WHAT IS NEEDED: Would you tally how many lines in the records include the word "PRECURSOR"? Reply with the number only.
:::::
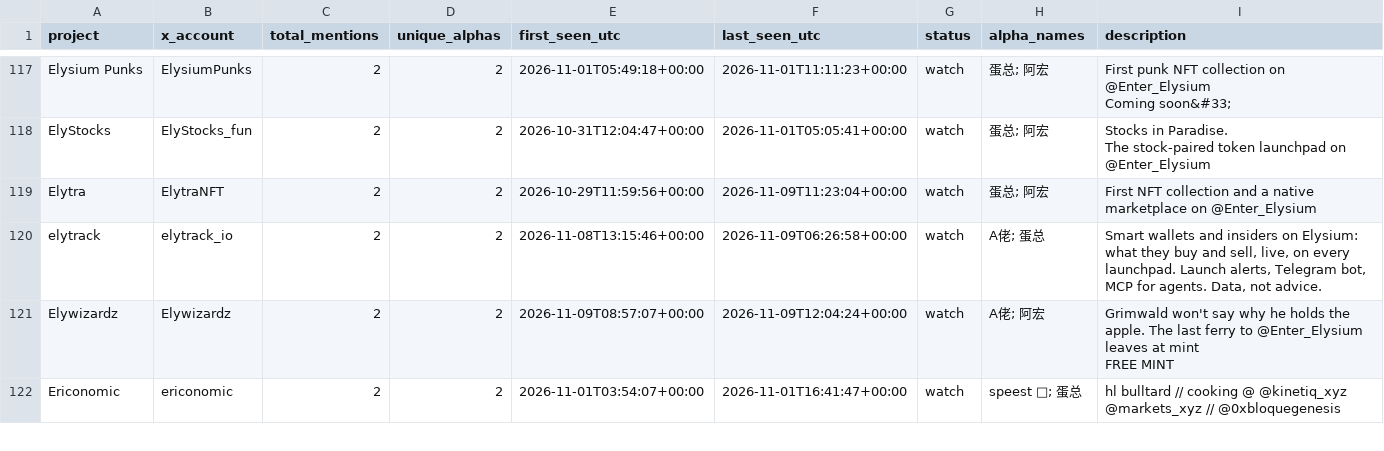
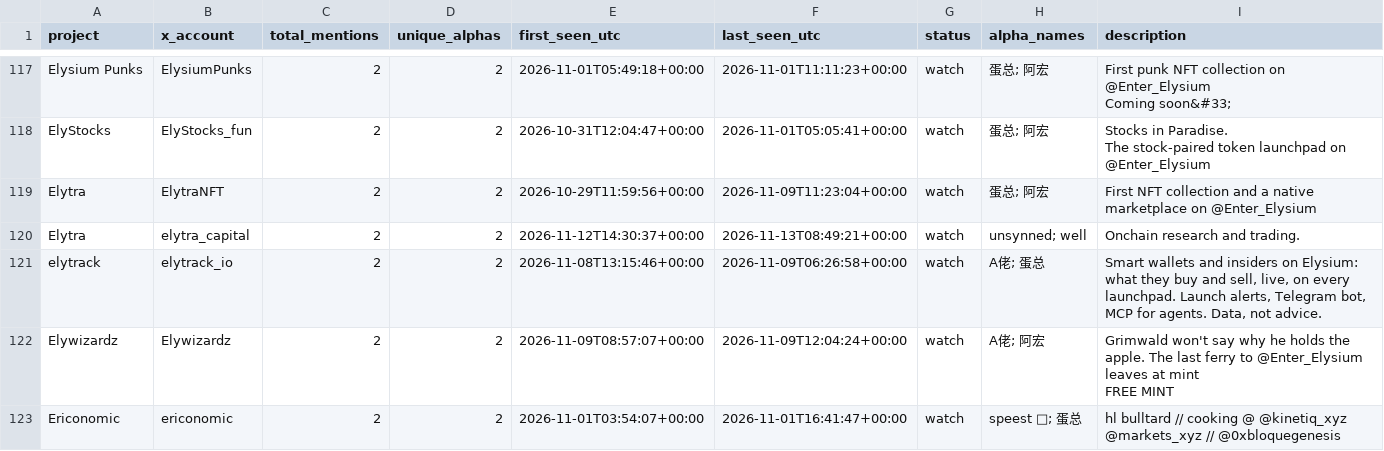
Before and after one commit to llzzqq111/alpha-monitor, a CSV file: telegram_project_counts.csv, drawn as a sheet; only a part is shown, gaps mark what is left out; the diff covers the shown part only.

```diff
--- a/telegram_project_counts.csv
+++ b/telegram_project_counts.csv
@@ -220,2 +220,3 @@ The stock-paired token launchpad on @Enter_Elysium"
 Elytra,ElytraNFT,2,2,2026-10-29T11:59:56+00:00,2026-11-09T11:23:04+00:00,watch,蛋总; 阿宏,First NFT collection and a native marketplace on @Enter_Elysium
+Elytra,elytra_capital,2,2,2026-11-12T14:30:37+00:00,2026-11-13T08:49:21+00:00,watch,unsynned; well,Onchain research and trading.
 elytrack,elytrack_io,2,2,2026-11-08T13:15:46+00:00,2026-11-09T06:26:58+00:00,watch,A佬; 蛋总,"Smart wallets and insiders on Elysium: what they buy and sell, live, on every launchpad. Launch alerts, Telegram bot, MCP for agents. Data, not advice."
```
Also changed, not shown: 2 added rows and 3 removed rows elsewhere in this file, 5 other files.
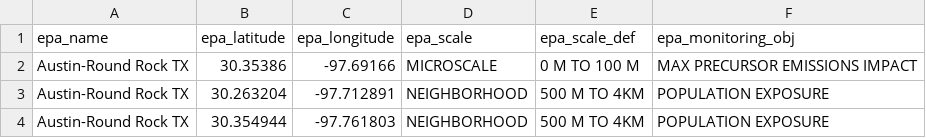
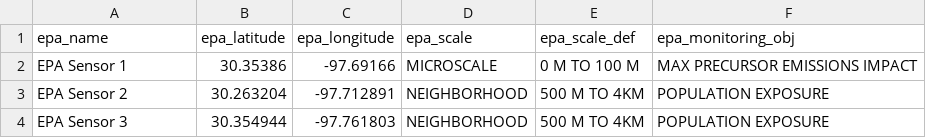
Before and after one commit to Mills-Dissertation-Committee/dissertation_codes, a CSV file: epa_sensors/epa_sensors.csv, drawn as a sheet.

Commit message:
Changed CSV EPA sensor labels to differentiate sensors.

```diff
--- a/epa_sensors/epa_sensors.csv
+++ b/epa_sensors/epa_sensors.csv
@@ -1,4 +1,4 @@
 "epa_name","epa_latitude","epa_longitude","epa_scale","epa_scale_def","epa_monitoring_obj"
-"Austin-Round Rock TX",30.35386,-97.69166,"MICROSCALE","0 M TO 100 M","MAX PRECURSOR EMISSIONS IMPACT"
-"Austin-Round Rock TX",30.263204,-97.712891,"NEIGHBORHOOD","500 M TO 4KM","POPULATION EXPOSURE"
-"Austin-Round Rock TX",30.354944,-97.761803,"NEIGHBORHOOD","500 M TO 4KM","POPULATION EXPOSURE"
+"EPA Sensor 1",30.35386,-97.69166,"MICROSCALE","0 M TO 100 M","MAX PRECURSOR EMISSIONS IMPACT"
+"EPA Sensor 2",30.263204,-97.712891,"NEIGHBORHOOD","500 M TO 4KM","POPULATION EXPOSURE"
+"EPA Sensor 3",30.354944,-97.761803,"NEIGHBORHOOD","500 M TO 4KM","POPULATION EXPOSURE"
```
:::::
EXPECTED ANSWER: 2